## The problem
Look through the listing and locate every line containing the word "gray"; copy those lines.

..........

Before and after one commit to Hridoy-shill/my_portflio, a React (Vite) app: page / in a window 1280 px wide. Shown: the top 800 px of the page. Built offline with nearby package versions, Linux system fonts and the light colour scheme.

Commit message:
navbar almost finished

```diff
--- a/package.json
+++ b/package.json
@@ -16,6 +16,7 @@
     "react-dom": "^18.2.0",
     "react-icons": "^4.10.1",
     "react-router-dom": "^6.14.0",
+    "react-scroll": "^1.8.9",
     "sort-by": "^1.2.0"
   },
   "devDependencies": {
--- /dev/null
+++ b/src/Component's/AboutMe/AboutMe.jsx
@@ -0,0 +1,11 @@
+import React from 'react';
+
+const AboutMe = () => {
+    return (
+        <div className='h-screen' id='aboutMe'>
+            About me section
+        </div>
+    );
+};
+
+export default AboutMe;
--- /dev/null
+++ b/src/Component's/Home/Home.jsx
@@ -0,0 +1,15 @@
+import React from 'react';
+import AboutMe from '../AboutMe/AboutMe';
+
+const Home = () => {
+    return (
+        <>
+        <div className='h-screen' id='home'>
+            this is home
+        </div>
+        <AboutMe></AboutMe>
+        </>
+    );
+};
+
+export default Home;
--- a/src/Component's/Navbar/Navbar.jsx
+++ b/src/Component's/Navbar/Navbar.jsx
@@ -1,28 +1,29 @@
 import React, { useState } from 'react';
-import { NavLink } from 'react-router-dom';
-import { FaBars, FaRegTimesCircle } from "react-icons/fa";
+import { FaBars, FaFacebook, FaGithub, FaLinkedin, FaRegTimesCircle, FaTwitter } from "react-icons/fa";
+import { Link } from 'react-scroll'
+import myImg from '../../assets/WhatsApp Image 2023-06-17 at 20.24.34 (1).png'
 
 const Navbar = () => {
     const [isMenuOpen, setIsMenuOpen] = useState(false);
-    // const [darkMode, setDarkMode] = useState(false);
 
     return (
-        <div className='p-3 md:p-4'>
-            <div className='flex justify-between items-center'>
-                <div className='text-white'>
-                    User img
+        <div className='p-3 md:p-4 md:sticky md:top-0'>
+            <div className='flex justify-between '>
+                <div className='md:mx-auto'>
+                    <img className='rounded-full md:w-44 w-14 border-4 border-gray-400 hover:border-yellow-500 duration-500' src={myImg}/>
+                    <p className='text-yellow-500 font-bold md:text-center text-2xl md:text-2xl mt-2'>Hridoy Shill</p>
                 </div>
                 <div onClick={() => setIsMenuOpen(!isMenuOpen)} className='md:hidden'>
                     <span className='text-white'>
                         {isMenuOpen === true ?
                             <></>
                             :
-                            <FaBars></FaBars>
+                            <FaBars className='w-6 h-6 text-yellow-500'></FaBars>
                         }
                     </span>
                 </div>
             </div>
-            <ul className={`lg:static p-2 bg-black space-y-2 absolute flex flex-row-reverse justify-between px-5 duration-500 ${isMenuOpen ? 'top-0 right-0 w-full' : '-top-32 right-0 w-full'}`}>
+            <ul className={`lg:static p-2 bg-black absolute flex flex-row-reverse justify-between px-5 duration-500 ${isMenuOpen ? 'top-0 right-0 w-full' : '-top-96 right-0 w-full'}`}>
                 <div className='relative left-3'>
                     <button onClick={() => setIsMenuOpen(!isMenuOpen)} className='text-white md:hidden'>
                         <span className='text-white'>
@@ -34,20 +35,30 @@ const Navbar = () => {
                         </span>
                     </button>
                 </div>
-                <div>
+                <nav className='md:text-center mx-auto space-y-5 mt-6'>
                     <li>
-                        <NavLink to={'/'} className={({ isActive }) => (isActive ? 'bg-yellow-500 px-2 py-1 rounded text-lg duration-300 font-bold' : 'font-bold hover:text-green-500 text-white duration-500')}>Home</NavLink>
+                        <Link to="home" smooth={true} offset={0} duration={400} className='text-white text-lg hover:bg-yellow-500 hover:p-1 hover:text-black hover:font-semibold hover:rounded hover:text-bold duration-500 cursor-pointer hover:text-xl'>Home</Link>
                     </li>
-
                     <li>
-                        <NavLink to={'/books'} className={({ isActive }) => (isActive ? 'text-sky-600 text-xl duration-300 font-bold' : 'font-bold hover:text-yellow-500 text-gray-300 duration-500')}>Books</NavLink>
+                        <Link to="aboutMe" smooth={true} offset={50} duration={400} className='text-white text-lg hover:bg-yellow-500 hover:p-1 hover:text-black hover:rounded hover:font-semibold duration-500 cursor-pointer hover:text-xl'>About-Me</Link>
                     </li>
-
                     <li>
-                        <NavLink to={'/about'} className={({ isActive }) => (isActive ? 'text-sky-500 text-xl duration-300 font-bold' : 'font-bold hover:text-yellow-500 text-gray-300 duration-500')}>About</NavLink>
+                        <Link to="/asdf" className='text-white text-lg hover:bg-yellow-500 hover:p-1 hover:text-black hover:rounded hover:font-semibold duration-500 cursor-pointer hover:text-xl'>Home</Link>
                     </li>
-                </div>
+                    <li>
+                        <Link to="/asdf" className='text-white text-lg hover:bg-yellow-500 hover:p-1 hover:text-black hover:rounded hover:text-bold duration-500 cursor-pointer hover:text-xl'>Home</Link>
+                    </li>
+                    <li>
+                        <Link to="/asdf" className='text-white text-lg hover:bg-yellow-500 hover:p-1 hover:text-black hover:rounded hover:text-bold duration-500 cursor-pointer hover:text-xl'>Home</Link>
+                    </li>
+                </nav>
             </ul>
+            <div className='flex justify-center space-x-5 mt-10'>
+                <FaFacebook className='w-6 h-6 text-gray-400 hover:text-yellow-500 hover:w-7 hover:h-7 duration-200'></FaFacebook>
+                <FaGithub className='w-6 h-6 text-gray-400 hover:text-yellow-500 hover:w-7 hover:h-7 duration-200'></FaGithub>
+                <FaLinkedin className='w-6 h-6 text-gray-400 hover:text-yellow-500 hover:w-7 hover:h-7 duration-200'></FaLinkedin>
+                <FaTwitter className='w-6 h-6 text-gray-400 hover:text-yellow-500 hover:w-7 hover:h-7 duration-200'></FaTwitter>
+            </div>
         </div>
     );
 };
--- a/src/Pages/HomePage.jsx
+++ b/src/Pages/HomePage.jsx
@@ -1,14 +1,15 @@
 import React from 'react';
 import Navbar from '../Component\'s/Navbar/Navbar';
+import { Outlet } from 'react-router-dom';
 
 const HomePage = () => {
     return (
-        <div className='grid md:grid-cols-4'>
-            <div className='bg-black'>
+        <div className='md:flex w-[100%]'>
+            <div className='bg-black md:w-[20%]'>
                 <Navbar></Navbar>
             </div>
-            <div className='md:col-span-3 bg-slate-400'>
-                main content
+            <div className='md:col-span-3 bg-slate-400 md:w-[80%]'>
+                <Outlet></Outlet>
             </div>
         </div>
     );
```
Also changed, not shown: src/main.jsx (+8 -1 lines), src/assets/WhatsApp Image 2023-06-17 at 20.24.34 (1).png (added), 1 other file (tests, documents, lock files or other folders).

..........

## Finished task
+                    <img className='rounded-full md:w-44 w-14 border-4 border-gray-400 hover:border-yellow-500 duration-500' src={myImg}/>
-                        <NavLink to={'/books'} className={({ isActive }) => (isActive ? 'text-sky-600 text-xl duration-300 font-bold' : 'font-bold hover:text-yellow-500 text-gray-300 duration-500')}>Books</NavLink>
-                        <NavLink to={'/about'} className={({ isActive }) => (isActive ? 'text-sky-500 text-xl duration-300 font-bold' : 'font-bold hover:text-yellow-500 text-gray-300 duration-500')}>About</NavLink>
+                <FaFacebook className='w-6 h-6 text-gray-400 hover:text-yellow-500 hover:w-7 hover:h-7 duration-200'></FaFacebook>
+                <FaGithub className='w-6 h-6 text-gray-400 hover:text-yellow-500 hover:w-7 hover:h-7 duration-200'></FaGithub>
+                <FaLinkedin className='w-6 h-6 text-gray-400 hover:text-yellow-500 hover:w-7 hover:h-7 duration-200'></FaLinkedin>
+                <FaTwitter className='w-6 h-6 text-gray-400 hover:text-yellow-500 hover:w-7 hover:h-7 duration-200'></FaTwitter>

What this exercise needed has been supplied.